> [Work to complete] Extract the full listing below without altering a single character.
# # # #
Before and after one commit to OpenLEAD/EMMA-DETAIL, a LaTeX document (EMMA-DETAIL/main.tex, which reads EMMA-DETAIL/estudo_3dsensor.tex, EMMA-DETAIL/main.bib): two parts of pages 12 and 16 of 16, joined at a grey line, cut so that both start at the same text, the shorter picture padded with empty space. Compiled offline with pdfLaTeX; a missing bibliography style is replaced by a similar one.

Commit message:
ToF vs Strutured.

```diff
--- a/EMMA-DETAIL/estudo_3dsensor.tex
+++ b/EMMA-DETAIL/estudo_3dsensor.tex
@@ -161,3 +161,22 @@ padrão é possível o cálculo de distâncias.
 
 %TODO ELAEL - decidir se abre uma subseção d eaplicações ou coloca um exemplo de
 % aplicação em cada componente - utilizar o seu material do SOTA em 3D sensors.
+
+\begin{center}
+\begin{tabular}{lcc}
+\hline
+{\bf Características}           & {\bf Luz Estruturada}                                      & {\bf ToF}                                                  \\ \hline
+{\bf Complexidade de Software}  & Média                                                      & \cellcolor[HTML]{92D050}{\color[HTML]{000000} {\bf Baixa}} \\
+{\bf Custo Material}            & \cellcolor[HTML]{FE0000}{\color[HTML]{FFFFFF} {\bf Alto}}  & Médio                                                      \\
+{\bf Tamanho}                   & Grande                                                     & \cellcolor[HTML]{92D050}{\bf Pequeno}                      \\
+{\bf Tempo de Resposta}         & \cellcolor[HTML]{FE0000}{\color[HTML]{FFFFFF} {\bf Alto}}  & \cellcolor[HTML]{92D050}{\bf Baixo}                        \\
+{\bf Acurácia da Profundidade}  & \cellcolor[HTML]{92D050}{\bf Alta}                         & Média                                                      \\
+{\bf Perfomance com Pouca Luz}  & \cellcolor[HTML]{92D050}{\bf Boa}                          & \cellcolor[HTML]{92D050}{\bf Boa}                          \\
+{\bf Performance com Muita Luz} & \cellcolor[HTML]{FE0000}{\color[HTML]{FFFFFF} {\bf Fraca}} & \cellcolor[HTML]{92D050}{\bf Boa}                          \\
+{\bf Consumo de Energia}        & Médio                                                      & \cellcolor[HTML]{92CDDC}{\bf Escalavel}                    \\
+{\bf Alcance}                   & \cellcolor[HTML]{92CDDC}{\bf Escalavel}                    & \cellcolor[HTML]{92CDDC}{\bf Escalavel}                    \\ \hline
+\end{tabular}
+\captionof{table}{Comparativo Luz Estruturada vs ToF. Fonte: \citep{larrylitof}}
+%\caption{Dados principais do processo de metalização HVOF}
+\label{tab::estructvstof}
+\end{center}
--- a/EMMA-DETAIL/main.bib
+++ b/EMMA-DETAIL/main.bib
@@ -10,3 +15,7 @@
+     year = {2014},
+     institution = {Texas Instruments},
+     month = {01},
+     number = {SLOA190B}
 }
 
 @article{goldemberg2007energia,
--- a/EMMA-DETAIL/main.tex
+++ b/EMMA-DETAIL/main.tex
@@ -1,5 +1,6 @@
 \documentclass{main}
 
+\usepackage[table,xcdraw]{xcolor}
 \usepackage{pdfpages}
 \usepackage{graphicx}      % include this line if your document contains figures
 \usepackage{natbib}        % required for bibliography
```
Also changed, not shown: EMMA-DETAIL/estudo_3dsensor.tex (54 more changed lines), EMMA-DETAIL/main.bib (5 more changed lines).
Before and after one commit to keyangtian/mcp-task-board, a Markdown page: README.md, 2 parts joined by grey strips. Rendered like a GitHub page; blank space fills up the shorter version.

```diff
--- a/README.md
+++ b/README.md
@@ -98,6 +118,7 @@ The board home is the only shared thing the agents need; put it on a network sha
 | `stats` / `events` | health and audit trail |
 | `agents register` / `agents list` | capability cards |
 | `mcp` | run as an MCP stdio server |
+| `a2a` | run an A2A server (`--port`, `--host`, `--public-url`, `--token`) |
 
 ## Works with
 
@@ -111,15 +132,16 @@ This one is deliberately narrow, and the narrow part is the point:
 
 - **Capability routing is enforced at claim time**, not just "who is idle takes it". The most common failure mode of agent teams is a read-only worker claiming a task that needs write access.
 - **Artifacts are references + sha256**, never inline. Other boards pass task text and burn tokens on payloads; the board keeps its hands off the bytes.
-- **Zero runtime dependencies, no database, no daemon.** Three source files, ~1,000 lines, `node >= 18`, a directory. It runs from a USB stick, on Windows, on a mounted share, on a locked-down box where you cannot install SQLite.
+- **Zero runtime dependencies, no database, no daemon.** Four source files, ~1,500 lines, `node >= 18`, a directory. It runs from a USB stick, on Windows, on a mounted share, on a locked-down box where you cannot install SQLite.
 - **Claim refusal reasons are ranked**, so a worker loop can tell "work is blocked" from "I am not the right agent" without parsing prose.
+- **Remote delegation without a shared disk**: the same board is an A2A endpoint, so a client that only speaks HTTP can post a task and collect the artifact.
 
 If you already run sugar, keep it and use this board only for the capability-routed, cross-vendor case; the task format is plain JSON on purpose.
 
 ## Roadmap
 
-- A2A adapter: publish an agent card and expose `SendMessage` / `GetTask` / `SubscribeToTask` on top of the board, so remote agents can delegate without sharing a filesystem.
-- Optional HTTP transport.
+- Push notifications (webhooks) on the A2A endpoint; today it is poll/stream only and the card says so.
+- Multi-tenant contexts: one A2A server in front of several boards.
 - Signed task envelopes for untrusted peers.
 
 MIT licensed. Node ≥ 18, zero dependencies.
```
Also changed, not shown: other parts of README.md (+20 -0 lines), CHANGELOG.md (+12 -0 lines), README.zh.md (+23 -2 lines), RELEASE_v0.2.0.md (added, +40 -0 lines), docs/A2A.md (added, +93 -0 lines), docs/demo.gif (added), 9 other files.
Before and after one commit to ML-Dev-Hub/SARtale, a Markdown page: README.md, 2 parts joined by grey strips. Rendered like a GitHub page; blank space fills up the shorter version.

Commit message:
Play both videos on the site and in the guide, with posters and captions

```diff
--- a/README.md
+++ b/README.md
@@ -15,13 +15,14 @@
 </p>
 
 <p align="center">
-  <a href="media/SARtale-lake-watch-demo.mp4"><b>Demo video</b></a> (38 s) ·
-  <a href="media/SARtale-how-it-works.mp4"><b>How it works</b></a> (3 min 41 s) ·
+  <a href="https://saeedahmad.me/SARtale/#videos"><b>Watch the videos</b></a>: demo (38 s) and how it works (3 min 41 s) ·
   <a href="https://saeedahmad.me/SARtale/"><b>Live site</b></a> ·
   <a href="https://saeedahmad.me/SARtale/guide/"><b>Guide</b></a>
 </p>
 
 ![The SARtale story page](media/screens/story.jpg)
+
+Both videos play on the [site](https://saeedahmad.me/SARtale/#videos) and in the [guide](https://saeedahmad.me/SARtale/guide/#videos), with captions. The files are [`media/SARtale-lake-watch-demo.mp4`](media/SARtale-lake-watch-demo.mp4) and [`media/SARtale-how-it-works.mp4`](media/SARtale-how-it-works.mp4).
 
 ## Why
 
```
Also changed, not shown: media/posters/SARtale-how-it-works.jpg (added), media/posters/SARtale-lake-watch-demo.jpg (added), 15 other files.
# # # #
> [Exercise result]
Before and after one commit to OpenLEAD/EMMA-DETAIL, a LaTeX document (EMMA-DETAIL/main.tex, which reads EMMA-DETAIL/estudo_3dsensor.tex, EMMA-DETAIL/main.bib): two parts of pages 12 and 16 of 16, joined at a grey line, cut so that both start at the same text, the shorter picture padded with empty space. Compiled offline with pdfLaTeX; a missing bibliography style is replaced by a similar one.

Commit message:
ToF vs Strutured.

```diff
--- a/EMMA-DETAIL/estudo_3dsensor.tex
+++ b/EMMA-DETAIL/estudo_3dsensor.tex
@@ -161,3 +161,22 @@ padrão é possível o cálculo de distâncias.
 
 %TODO ELAEL - decidir se abre uma subseção d eaplicações ou coloca um exemplo de
 % aplicação em cada componente - utilizar o seu material do SOTA em 3D sensors.
+
+\begin{center}
+\begin{tabular}{lcc}
+\hline
+{\bf Características}           & {\bf Luz Estruturada}                                      & {\bf ToF}                                                  \\ \hline
+{\bf Complexidade de Software}  & Média                                                      & \cellcolor[HTML]{92D050}{\color[HTML]{000000} {\bf Baixa}} \\
+{\bf Custo Material}            & \cellcolor[HTML]{FE0000}{\color[HTML]{FFFFFF} {\bf Alto}}  & Médio                                                      \\
+{\bf Tamanho}                   & Grande                                                     & \cellcolor[HTML]{92D050}{\bf Pequeno}                      \\
+{\bf Tempo de Resposta}         & \cellcolor[HTML]{FE0000}{\color[HTML]{FFFFFF} {\bf Alto}}  & \cellcolor[HTML]{92D050}{\bf Baixo}                        \\
+{\bf Acurácia da Profundidade}  & \cellcolor[HTML]{92D050}{\bf Alta}                         & Média                                                      \\
+{\bf Perfomance com Pouca Luz}  & \cellcolor[HTML]{92D050}{\bf Boa}                          & \cellcolor[HTML]{92D050}{\bf Boa}                          \\
+{\bf Performance com Muita Luz} & \cellcolor[HTML]{FE0000}{\color[HTML]{FFFFFF} {\bf Fraca}} & \cellcolor[HTML]{92D050}{\bf Boa}                          \\
+{\bf Consumo de Energia}        & Médio                                                      & \cellcolor[HTML]{92CDDC}{\bf Escalavel}                    \\
+{\bf Alcance}                   & \cellcolor[HTML]{92CDDC}{\bf Escalavel}                    & \cellcolor[HTML]{92CDDC}{\bf Escalavel}                    \\ \hline
+\end{tabular}
+\captionof{table}{Comparativo Luz Estruturada vs ToF. Fonte: \citep{larrylitof}}
+%\caption{Dados principais do processo de metalização HVOF}
+\label{tab::estructvstof}
+\end{center}
--- a/EMMA-DETAIL/main.bib
+++ b/EMMA-DETAIL/main.bib
@@ -10,3 +15,7 @@
+     year = {2014},
+     institution = {Texas Instruments},
+     month = {01},
+     number = {SLOA190B}
 }
 
 @article{goldemberg2007energia,
--- a/EMMA-DETAIL/main.tex
+++ b/EMMA-DETAIL/main.tex
@@ -1,5 +1,6 @@
 \documentclass{main}
 
+\usepackage[table,xcdraw]{xcolor}
 \usepackage{pdfpages}
 \usepackage{graphicx}      % include this line if your document contains figures
 \usepackage{natbib}        % required for bibliography
```
Also changed, not shown: EMMA-DETAIL/estudo_3dsensor.tex (54 more changed lines), EMMA-DETAIL/main.bib (5 more changed lines).
Before and after one commit to keyangtian/mcp-task-board, a Markdown page: README.md, 2 parts joined by grey strips. Rendered like a GitHub page; blank space fills up the shorter version.

```diff
--- a/README.md
+++ b/README.md
@@ -98,6 +118,7 @@ The board home is the only shared thing the agents need; put it on a network sha
 | `stats` / `events` | health and audit trail |
 | `agents register` / `agents list` | capability cards |
 | `mcp` | run as an MCP stdio server |
+| `a2a` | run an A2A server (`--port`, `--host`, `--public-url`, `--token`) |
 
 ## Works with
 
@@ -111,15 +132,16 @@ This one is deliberately narrow, and the narrow part is the point:
 
 - **Capability routing is enforced at claim time**, not just "who is idle takes it". The most common failure mode of agent teams is a read-only worker claiming a task that needs write access.
 - **Artifacts are references + sha256**, never inline. Other boards pass task text and burn tokens on payloads; the board keeps its hands off the bytes.
-- **Zero runtime dependencies, no database, no daemon.** Three source files, ~1,000 lines, `node >= 18`, a directory. It runs from a USB stick, on Windows, on a mounted share, on a locked-down box where you cannot install SQLite.
+- **Zero runtime dependencies, no database, no daemon.** Four source files, ~1,500 lines, `node >= 18`, a directory. It runs from a USB stick, on Windows, on a mounted share, on a locked-down box where you cannot install SQLite.
 - **Claim refusal reasons are ranked**, so a worker loop can tell "work is blocked" from "I am not the right agent" without parsing prose.
+- **Remote delegation without a shared disk**: the same board is an A2A endpoint, so a client that only speaks HTTP can post a task and collect the artifact.
 
 If you already run sugar, keep it and use this board only for the capability-routed, cross-vendor case; the task format is plain JSON on purpose.
 
 ## Roadmap
 
-- A2A adapter: publish an agent card and expose `SendMessage` / `GetTask` / `SubscribeToTask` on top of the board, so remote agents can delegate without sharing a filesystem.
-- Optional HTTP transport.
+- Push notifications (webhooks) on the A2A endpoint; today it is poll/stream only and the card says so.
+- Multi-tenant contexts: one A2A server in front of several boards.
 - Signed task envelopes for untrusted peers.
 
 MIT licensed. Node ≥ 18, zero dependencies.
```
Also changed, not shown: other parts of README.md (+20 -0 lines), CHANGELOG.md (+12 -0 lines), README.zh.md (+23 -2 lines), RELEASE_v0.2.0.md (added, +40 -0 lines), docs/A2A.md (added, +93 -0 lines), docs/demo.gif (added), 9 other files.
Before and after one commit to ML-Dev-Hub/SARtale, a Markdown page: README.md, 2 parts joined by grey strips. Rendered like a GitHub page; blank space fills up the shorter version.

Commit message:
Play both videos on the site and in the guide, with posters and captions

```diff
--- a/README.md
+++ b/README.md
@@ -15,13 +15,14 @@
 </p>
 
 <p align="center">
-  <a href="media/SARtale-lake-watch-demo.mp4"><b>Demo video</b></a> (38 s) ·
-  <a href="media/SARtale-how-it-works.mp4"><b>How it works</b></a> (3 min 41 s) ·
+  <a href="https://saeedahmad.me/SARtale/#videos"><b>Watch the videos</b></a>: demo (38 s) and how it works (3 min 41 s) ·
   <a href="https://saeedahmad.me/SARtale/"><b>Live site</b></a> ·
   <a href="https://saeedahmad.me/SARtale/guide/"><b>Guide</b></a>
 </p>
 
 ![The SARtale story page](media/screens/story.jpg)
+
+Both videos play on the [site](https://saeedahmad.me/SARtale/#videos) and in the [guide](https://saeedahmad.me/SARtale/guide/#videos), with captions. The files are [`media/SARtale-lake-watch-demo.mp4`](media/SARtale-lake-watch-demo.mp4) and [`media/SARtale-how-it-works.mp4`](media/SARtale-how-it-works.mp4).
 
 ## Why
 
```
Also changed, not shown: media/posters/SARtale-how-it-works.jpg (added), media/posters/SARtale-lake-watch-demo.jpg (added), 15 other files.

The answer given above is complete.